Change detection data
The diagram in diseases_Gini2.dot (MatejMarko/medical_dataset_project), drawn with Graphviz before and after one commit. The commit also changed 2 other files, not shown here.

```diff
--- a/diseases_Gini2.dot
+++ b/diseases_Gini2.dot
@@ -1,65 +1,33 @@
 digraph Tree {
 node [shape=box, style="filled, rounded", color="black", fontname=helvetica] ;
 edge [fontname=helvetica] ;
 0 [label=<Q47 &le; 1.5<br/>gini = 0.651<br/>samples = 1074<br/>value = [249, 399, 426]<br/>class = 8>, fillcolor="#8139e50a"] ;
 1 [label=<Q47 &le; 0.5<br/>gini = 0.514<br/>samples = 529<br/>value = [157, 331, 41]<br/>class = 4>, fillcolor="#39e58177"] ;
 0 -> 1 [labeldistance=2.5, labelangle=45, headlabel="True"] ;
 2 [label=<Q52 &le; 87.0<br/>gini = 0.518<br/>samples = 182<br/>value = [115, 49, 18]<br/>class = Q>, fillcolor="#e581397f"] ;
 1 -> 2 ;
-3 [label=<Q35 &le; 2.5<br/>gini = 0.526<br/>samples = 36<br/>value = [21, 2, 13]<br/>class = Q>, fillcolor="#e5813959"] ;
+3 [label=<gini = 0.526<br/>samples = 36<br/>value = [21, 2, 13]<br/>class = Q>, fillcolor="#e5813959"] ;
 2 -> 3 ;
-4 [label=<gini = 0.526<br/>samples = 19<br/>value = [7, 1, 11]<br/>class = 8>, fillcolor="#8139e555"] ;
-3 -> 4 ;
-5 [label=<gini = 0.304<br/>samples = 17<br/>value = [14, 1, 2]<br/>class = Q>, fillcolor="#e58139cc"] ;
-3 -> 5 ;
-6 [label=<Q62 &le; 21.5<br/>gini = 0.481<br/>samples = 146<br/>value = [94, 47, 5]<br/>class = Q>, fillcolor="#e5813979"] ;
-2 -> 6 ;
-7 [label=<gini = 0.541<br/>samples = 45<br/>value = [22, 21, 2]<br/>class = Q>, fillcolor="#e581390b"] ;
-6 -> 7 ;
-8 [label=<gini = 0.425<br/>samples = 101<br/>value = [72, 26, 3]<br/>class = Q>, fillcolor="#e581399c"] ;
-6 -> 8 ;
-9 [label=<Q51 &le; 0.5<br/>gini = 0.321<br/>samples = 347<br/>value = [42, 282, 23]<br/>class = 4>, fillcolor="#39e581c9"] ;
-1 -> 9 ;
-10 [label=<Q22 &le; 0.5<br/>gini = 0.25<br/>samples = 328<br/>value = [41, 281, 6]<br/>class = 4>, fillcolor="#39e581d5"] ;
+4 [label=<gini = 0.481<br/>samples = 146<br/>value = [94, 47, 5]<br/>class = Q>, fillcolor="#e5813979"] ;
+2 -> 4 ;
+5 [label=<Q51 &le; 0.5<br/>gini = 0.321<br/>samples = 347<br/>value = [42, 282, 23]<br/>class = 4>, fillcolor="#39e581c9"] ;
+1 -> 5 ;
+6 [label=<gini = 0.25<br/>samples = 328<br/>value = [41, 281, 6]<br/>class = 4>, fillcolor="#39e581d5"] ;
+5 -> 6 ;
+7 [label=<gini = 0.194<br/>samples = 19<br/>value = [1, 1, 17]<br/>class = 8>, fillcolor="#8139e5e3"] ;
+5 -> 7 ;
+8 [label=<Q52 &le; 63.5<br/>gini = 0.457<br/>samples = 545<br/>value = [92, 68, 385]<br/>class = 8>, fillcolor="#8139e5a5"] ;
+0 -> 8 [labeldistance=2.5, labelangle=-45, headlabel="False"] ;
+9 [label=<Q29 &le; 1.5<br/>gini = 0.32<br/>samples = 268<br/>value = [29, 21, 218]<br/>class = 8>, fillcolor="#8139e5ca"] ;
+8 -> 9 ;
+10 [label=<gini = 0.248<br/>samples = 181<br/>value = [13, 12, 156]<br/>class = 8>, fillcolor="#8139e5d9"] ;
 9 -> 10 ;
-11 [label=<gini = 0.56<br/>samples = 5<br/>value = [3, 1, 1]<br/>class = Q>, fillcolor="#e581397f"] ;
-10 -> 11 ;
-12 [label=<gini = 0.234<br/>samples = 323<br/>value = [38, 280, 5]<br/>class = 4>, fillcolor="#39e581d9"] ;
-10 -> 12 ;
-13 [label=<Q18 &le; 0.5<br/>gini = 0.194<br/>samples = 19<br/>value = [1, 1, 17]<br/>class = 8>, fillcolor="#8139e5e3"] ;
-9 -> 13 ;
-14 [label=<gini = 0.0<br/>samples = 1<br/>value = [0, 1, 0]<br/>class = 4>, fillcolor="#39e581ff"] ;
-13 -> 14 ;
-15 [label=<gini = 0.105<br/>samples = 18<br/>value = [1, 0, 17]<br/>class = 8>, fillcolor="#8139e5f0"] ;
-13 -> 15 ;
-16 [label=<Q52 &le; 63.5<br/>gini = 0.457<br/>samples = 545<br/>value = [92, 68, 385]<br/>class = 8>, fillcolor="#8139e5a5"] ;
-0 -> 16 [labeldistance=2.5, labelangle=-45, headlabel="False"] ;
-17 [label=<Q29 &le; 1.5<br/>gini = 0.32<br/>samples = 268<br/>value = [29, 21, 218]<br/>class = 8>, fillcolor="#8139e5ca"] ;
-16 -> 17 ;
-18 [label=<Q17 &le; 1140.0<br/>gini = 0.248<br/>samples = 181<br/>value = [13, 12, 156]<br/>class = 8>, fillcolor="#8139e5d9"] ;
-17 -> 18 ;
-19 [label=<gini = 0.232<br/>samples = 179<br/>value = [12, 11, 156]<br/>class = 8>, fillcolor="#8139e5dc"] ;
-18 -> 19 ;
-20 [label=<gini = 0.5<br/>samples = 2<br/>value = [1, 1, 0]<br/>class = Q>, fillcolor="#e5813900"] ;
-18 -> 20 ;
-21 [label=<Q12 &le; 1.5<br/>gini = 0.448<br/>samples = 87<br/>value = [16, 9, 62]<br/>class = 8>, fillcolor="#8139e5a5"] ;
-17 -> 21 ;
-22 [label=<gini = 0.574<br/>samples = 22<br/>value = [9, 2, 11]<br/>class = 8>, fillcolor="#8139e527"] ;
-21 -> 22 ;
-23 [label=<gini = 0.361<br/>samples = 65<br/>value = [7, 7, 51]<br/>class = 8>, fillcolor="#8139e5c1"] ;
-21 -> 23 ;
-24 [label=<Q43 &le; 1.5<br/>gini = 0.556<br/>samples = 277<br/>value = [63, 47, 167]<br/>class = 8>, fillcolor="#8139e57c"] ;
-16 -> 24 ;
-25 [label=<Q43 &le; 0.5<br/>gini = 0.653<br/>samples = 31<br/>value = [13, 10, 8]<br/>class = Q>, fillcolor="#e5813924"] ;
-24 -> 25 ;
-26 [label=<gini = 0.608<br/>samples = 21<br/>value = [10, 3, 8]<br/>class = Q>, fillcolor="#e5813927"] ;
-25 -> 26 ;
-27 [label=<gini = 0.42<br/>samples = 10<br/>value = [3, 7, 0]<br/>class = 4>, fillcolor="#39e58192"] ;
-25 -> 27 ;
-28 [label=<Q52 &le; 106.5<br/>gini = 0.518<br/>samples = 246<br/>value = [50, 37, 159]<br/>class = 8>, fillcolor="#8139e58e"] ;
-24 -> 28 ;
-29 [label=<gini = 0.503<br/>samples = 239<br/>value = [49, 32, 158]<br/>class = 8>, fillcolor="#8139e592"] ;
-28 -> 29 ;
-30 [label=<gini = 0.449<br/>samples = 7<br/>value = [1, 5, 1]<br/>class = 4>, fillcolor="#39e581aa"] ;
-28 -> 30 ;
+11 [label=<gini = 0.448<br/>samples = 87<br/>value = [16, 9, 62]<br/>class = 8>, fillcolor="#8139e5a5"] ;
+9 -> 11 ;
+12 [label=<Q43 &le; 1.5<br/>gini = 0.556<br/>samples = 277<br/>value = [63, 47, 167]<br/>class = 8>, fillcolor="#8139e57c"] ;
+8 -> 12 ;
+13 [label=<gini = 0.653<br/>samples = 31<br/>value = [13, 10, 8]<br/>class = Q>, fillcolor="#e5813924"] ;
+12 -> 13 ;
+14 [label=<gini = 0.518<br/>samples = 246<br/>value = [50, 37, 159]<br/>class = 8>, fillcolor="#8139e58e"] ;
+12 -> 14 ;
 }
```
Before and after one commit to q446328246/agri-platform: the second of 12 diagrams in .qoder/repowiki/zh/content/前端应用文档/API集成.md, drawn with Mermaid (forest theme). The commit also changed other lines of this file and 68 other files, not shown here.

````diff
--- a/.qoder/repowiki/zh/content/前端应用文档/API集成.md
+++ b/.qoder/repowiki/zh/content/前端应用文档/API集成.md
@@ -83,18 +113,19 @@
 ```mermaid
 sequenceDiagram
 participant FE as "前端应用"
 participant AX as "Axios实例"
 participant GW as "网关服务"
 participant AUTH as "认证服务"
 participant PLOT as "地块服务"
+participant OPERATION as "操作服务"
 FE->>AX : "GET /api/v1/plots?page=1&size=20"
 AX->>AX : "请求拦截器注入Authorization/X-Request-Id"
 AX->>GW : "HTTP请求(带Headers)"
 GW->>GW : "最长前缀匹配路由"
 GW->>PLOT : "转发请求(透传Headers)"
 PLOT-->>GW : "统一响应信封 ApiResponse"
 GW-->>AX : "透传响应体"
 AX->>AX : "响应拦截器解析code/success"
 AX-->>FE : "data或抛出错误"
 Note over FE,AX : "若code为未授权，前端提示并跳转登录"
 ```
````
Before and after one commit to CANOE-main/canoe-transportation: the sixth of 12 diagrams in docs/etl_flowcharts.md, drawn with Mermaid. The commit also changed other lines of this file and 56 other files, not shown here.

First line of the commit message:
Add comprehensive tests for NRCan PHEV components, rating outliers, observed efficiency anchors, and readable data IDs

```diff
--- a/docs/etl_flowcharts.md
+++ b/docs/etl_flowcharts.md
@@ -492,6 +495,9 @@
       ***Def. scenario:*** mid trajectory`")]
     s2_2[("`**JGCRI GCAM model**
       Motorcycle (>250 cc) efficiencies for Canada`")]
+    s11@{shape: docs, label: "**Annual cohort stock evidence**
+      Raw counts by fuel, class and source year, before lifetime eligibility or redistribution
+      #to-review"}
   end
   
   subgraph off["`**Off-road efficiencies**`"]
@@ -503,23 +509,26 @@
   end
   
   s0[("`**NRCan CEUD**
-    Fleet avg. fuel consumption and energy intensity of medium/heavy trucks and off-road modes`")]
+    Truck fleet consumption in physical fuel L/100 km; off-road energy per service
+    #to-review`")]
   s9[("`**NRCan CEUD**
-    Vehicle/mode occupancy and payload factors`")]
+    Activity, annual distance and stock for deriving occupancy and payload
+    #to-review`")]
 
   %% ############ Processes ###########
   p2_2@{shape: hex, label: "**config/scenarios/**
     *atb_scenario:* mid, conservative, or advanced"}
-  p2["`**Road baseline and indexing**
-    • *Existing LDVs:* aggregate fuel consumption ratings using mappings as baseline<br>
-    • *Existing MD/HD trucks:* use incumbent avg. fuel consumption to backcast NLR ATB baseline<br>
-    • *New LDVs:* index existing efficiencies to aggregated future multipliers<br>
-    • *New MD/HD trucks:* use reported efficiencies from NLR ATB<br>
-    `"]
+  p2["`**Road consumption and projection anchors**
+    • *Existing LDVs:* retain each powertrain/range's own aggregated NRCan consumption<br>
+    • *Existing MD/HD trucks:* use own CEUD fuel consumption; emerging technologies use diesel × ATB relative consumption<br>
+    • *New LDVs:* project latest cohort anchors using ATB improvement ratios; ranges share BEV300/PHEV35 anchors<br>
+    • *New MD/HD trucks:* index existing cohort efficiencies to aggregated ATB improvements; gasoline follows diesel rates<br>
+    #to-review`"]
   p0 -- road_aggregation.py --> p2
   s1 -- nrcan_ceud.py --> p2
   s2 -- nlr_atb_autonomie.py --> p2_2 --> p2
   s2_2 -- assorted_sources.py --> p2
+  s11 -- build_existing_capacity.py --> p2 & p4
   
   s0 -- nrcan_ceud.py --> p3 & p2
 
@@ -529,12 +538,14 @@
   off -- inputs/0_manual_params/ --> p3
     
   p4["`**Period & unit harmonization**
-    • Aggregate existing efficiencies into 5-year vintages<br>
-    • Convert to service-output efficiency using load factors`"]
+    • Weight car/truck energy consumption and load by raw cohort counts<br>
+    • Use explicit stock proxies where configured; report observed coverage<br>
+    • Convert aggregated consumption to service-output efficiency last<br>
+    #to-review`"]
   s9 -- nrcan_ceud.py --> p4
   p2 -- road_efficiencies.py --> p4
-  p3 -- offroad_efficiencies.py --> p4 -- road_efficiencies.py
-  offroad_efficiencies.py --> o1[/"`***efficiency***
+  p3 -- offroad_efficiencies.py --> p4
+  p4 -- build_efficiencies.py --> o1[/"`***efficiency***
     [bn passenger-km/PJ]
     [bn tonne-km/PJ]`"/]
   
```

Problem statement:
Look through the entries above; find each line with the word "aggregated" and copy it.

Your solution:
-    • *New LDVs:* index existing efficiencies to aggregated future multipliers<br>
+    • *Existing LDVs:* retain each powertrain/range's own aggregated NRCan consumption<br>
+    • *New MD/HD trucks:* index existing cohort efficiencies to aggregated ATB improvements; gasoline follows diesel rates<br>
+    • Convert aggregated consumption to service-output efficiency last<br>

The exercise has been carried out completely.